**DESCRIPTION OF THE TASK:**
Search the entries below. Return every line that has "AppBarContainer" in it.

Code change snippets
╔══

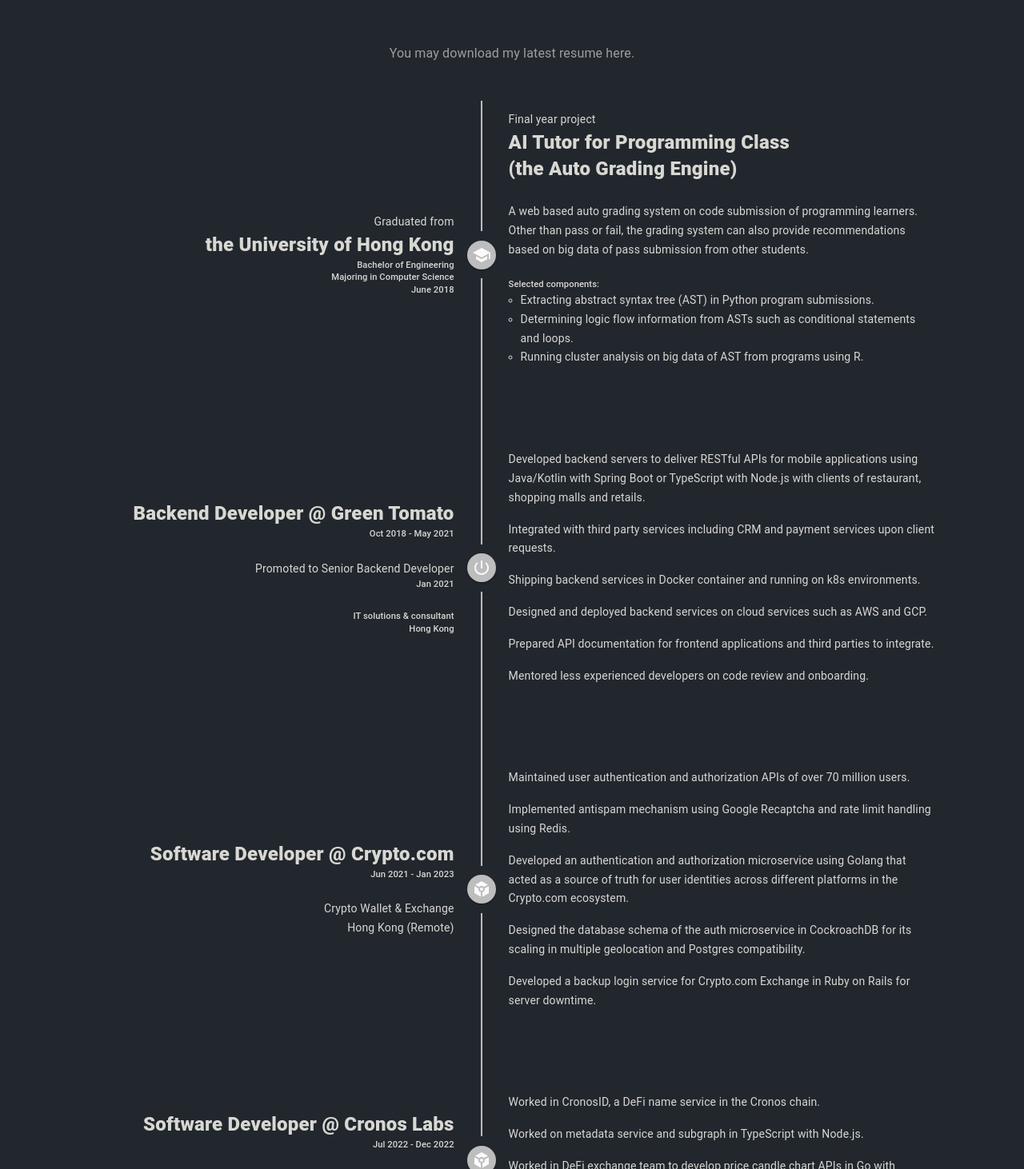
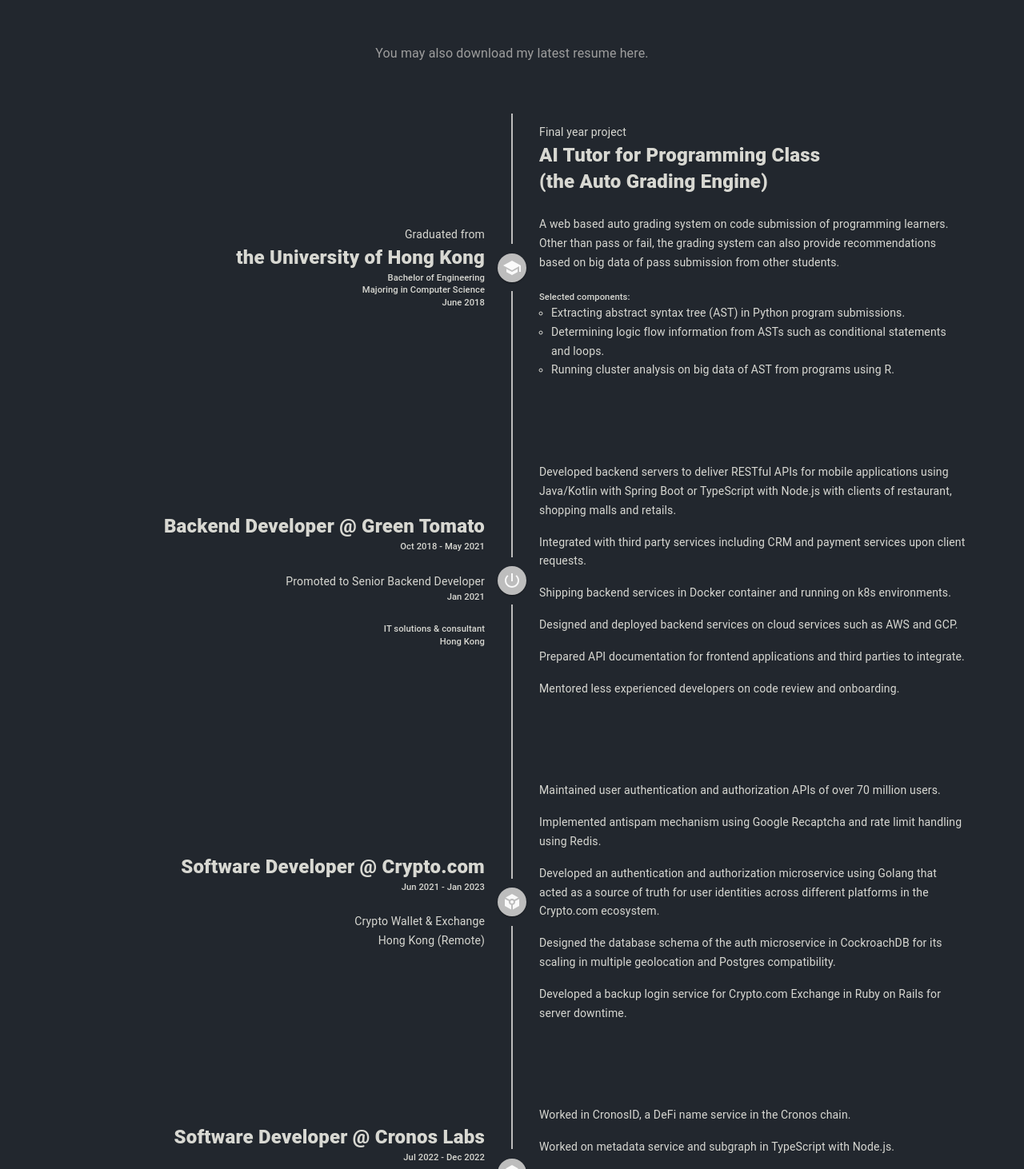
Before and after one commit to lad338/lad338.github.io, a React (Create React App) app: page / in a window 1280 px wide. Shown: the part 1348-2810 px from the top of the page at 80% size. Built offline with nearby package versions, Linux system fonts and the light colour scheme.

Commit message:
add resume cards for smaller screens

```diff
--- a/src/App.tsx
+++ b/src/App.tsx
@@ -79,7 +79,7 @@
     <ThemeProvider theme={theme}>
       <Box className="App">
         <CssBaseline />
-        {<AppBarContainer content={<Core />} />}
+        {<AppBarContainer children={<Core />} />}
       </Box>
     </ThemeProvider>
   )
--- a/src/features/appBar/AppBarContainer.tsx
+++ b/src/features/appBar/AppBarContainer.tsx
@@ -7,12 +7,12 @@
     <Box className="app-bar-container">
       <>
         <AppBarCustomised />
-        {props.content}
+        {props.children}
       </>
     </Box>
   )
 }
 
 type Props = {
-  content: React.ReactNode
+  children: React.ReactNode
 }
--- a/src/features/resume/CDCOppositeContent.tsx
+++ b/src/features/resume/CDCOppositeContent.tsx
@@ -4,11 +4,11 @@
 export const CDCOppositeContent: React.FC = () => {
   return (
     <>
-      <Typography variant="subtitle1">
+      <Typography variant="subtitle1" marginTop={3}>
         Software Developer @ Crypto.com
       </Typography>
       <Typography variant="subtitle2">Jun 2021 - Jan 2023</Typography>
-      <Typography variant="body2" marginTop={3}>
+      <Typography variant="body2" marginTop={3} marginBottom={3}>
         Crypto Wallet & Exchange
         <br />
         Hong Kong (Remote)
--- a/src/features/resume/CronosOppositeContent.tsx
+++ b/src/features/resume/CronosOppositeContent.tsx
@@ -4,11 +4,11 @@
 export const CronosOppositeContent: React.FC = () => {
   return (
     <>
-      <Typography variant="subtitle1">
+      <Typography variant="subtitle1" marginTop={3}>
         Software Developer @ Cronos Labs
       </Typography>
       <Typography variant="subtitle2">Jul 2022 - Dec 2022</Typography>
-      <Typography variant="body2" marginTop={3}>
+      <Typography variant="body2" marginTop={3} marginBottom={3}>
         DeFi applications on Cronos chain
         <br />
         Hong Kong (Remote)
--- a/src/features/resume/GTOppositeContent.tsx
+++ b/src/features/resume/GTOppositeContent.tsx
@@ -4,7 +4,7 @@
 export const GTOppositeContent: React.FC = () => {
   return (
     <>
-      <Typography variant="subtitle1">
+      <Typography variant="subtitle1" marginTop={3}>
         Backend Developer @ Green Tomato
       </Typography>
       <Typography variant="subtitle2">Oct 2018 - May 2021</Typography>
@@ -12,7 +12,7 @@
         Promoted to Senior Backend Developer
       </Typography>
       <Typography variant="subtitle2">Jan 2021</Typography>
-      <Typography variant="subtitle2" marginTop={3}>
+      <Typography variant="subtitle2" marginTop={3} marginBottom={3}>
         IT solutions & consultant
         <br />
         Hong Kong
--- /dev/null
+++ b/src/features/resume/ResumeCard.tsx
@@ -0,0 +1,19 @@
+import { Card } from '@mui/material'
+import React, { ReactElement } from 'react'
+import Box from '@mui/material/Box'
+
+export const ResumeCard: React.FC<Props> = (props) => {
+  return (
+    <Box sx={{ minWidth: '75dvw', textAlign: 'left', my: 2 }}>
+      <Card variant="elevation">
+        <Box marginX={2} marginY={1}>
+          {props.children}
+        </Box>
+      </Card>
+    </Box>
+  )
+}
+
+type Props = {
+  children: ReactElement
+}
--- /dev/null
+++ b/src/features/resume/ResumeCardList.tsx
@@ -0,0 +1,54 @@
+import React from 'react'
+import Box from '@mui/material/Box'
+import { ResumeCard } from './ResumeCard'
+import { CDCOppositeContent } from './CDCOppositeContent'
+import { CDCContent } from './CDCContent'
+import { CronosOppositeContent } from './CronosOppositeContent'
+import { CronosContent } from './CronosContent'
+import { GTOppositeContent } from './GTOppositeContent'
+import { GTContent } from './GTContent'
+import { UniversityOppositeContent } from './UniversityOppositeContent'
+import { UniversityContent } from './UniversityContent'
+
+export const ResumeCardList: React.FC = () => {
+  return (
+    <Box
+      sx={{ width: '96vw', margin: 'auto' }}
+      display={{ xs: 'flex', md: 'none' }}
+      flexDirection="column"
+    >
+      <ResumeCard
+        children={
+          <>
+            <CDCOppositeContent />
+            <CDCContent />
+          </>
+        }
+      />
+      <ResumeCard
+        children={
+          <>
+            <CronosOppositeContent />
+            <CronosContent />
+          </>
+        }
+      />
+      <ResumeCard
+        children={
+          <>
+            <GTOppositeContent />
+            <GTContent />
+          </>
+        }
+      />
+      <ResumeCard
+        children={
+          <>
+            <UniversityOppositeContent />
+            <UniversityContent />
+          </>
+        }
+      />
+    </Box>
+  )
+}
--- a/src/features/resume/ResumeText.tsx
+++ b/src/features/resume/ResumeText.tsx
@@ -16,7 +16,7 @@
         Resume
       </Typography>
       <Typography color="grey.500">
-        You may download my latest resume here.
+        You may also download my latest resume here.
       </Typography>
     </Box>
   )
--- a/src/features/resume/ResumeTimeline.tsx
+++ b/src/features/resume/ResumeTimeline.tsx
@@ -12,10 +12,15 @@
 import { CDCContent } from './CDCContent'
 import { CronosOppositeContent } from './CronosOppositeContent'
 import { CronosContent } from './CronosContent'
+import Box from '@mui/material/Box'
 
 export const ResumeTimeline: React.FC = () => {
   return (
-    <Timeline sx={{ width: '94vw' }}>
+    <Box
+      sx={{ width: '94vw', margin: 'auto' }}
+      display={{ xs: 'none', md: 'flex' }}
+    >
+      <Timeline>
         <ResumeTimelineItem
           oppositeContent={<UniversityOppositeContent />}
           content={<UniversityContent />}
@@ -38,5 +43,6 @@
         />
         {/*<ResumeTimelineItem oppositeContent={} icon={} content={}/>*/}
       </Timeline>
+    </Box>
   )
 }
--- a/src/features/resume/UniversityOppositeContent.tsx
+++ b/src/features/resume/UniversityOppositeContent.tsx
@@ -4,9 +4,11 @@
 export const UniversityOppositeContent: React.FC = () => {
   return (
     <>
-      <Typography variant="body2">Graduated from</Typography>
+      <Typography variant="body2" marginTop={3}>
+        Graduated from
+      </Typography>
       <Typography variant="subtitle1">the University of Hong Kong</Typography>
-      <Typography variant="subtitle2">
+      <Typography variant="subtitle2" marginBottom={3}>
         Bachelor of Engineering
         <br />
         Majoring in Computer Science
--- a/src/views/Resume.tsx
+++ b/src/views/Resume.tsx
@@ -2,6 +2,7 @@
 import Box from '@mui/material/Box'
 import { ResumeTimeline } from '../features/resume/ResumeTimeline'
 import { ResumeText } from '../features/resume/ResumeText'
+import { ResumeCardList } from '../features/resume/ResumeCardList'
 
 export const Resume: React.FC = () => {
   return (
@@ -13,6 +14,7 @@
     >
       <ResumeText />
       <ResumeTimeline />
+      <ResumeCardList />
     </Box>
   )
 }
```
Lines whose indentation alone changed are shown as unchanged.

╚══

**REPLY:**
-        {<AppBarContainer content={<Core />} />}
+        {<AppBarContainer children={<Core />} />}
--- a/src/features/appBar/AppBarContainer.tsx
+++ b/src/features/appBar/AppBarContainer.tsx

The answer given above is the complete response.